» **DATA FOR REVIEW**:
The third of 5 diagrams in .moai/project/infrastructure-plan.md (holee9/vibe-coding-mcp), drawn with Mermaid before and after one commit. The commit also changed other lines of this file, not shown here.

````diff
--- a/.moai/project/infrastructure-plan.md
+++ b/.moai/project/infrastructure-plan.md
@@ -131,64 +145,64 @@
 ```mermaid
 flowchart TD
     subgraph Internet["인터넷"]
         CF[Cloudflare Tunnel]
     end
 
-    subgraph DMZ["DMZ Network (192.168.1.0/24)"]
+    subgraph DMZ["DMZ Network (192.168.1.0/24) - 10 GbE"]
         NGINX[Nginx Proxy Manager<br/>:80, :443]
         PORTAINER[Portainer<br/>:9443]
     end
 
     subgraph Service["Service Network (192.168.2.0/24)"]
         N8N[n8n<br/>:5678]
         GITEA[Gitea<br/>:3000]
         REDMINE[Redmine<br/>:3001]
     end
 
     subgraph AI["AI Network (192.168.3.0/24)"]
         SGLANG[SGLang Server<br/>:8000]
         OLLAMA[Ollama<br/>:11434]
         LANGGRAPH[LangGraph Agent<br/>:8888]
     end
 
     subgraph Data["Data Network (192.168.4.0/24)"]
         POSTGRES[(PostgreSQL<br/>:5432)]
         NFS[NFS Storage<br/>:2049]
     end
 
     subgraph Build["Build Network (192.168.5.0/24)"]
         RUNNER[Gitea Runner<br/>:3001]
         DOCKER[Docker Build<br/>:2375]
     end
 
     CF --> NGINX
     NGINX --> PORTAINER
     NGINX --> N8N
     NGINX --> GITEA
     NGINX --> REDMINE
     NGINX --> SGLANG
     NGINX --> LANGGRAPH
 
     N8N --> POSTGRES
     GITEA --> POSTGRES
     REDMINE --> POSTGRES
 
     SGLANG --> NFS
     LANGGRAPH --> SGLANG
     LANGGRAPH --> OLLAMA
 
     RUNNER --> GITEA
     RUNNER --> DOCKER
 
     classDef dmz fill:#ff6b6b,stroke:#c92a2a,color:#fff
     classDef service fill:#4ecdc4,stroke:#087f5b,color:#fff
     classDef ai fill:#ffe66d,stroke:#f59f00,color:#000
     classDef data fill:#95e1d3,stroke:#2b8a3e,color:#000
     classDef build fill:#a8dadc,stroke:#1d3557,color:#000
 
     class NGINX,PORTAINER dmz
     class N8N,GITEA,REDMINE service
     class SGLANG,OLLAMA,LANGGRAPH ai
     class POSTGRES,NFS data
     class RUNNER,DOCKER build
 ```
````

» **PROBLEM DESCRIPTION**: Nothing but a number should be given: the count of lines in the material where the string "Network" occurs.

» **FINISHED TASK**: 6